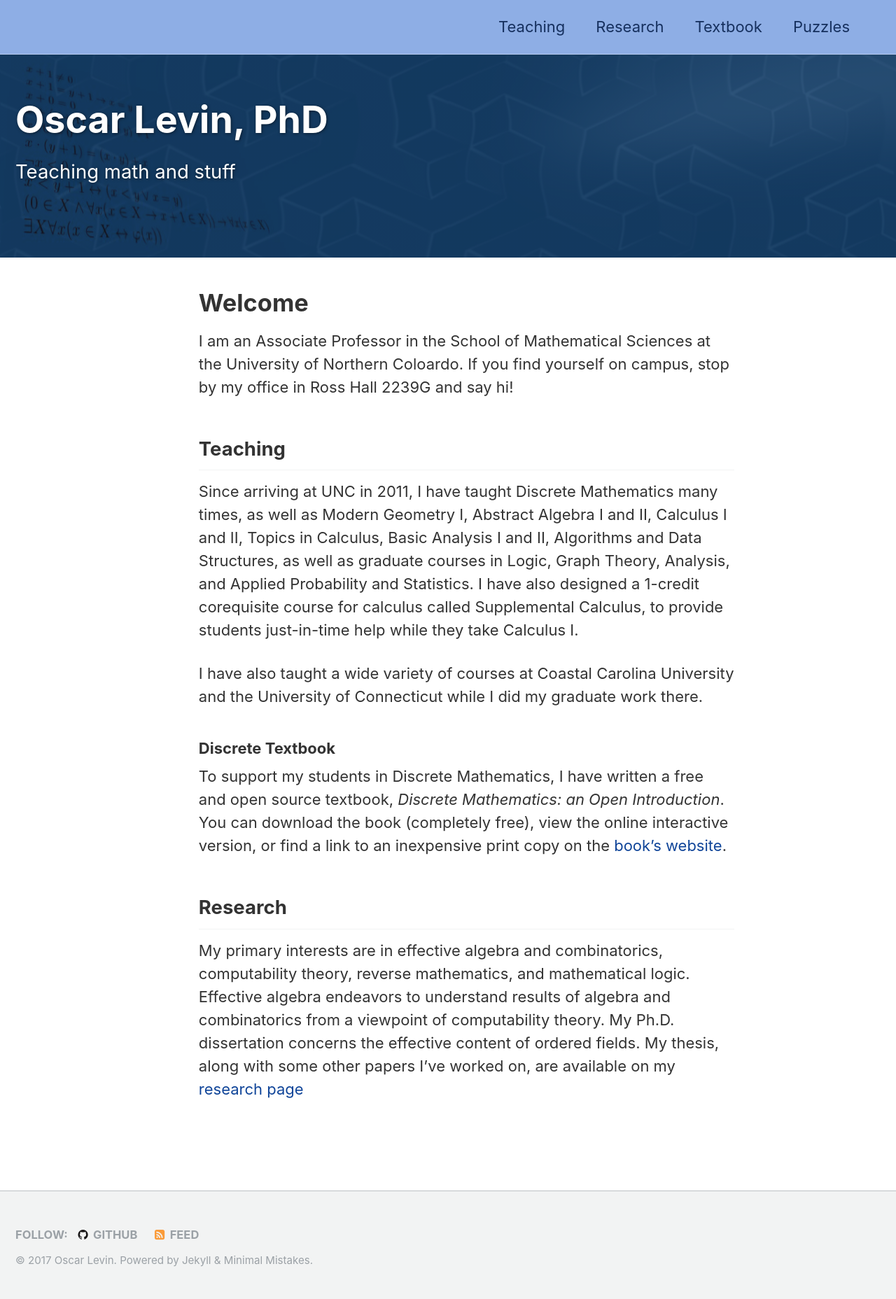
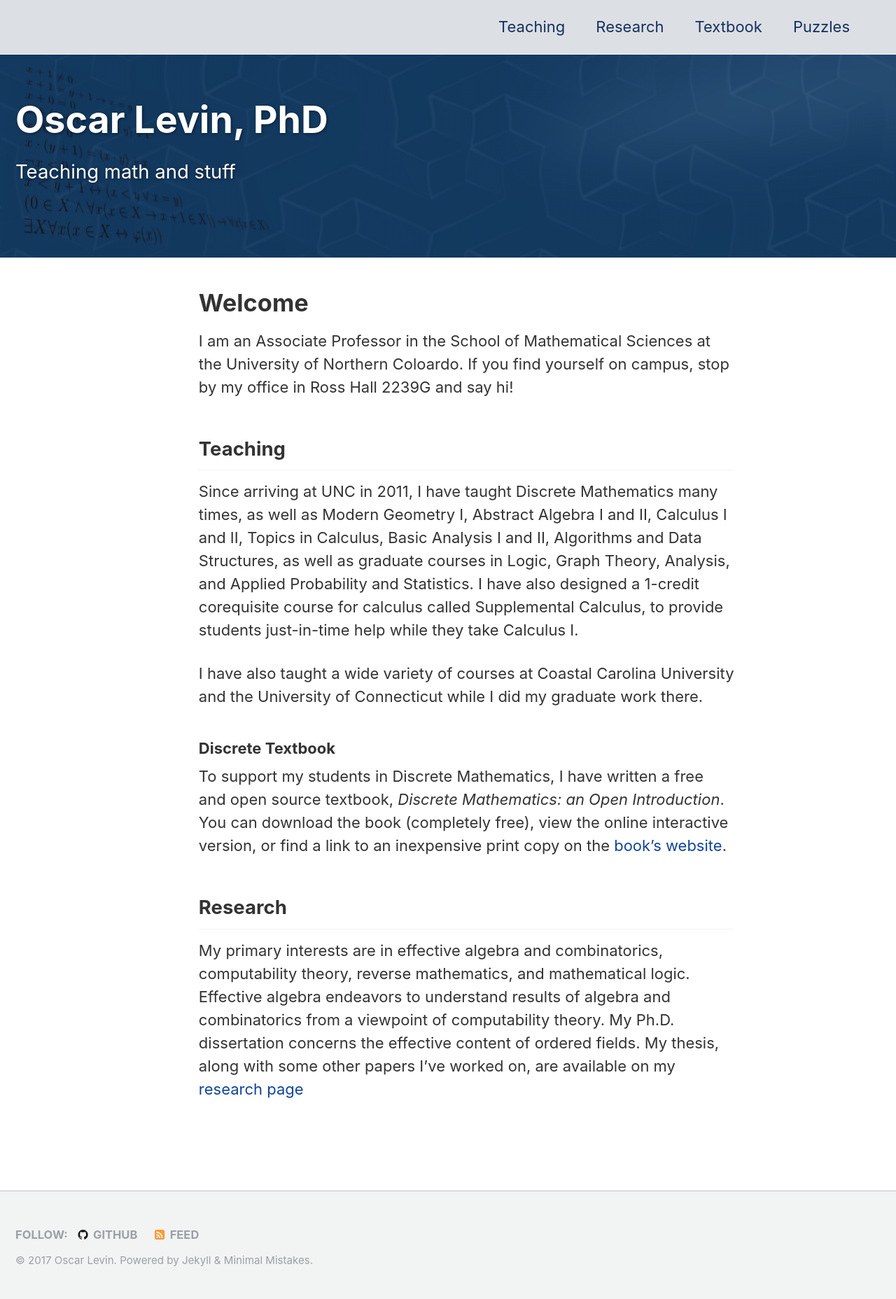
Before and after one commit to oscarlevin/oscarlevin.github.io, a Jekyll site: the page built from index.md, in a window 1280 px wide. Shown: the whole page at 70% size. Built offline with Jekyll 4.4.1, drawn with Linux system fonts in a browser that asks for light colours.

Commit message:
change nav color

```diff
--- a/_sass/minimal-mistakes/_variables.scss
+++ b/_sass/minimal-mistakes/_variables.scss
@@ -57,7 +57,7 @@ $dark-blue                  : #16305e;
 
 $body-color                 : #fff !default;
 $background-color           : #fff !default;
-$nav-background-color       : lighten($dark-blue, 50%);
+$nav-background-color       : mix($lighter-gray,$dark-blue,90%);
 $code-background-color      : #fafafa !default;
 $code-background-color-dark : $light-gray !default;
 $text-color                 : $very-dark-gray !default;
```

———

__TASK TO COMPLETE__.
Whenever the string "color" turns up in a line of the data, copy that line.

__OUTPUT FOR THIS TASK__.
change nav color
 $body-color                 : #fff !default;
 $background-color           : #fff !default;
-$nav-background-color       : lighten($dark-blue, 50%);
+$nav-background-color       : mix($lighter-gray,$dark-blue,90%);
 $code-background-color      : #fafafa !default;
 $code-background-color-dark : $light-gray !default;
 $text-color                 : $very-dark-gray !default;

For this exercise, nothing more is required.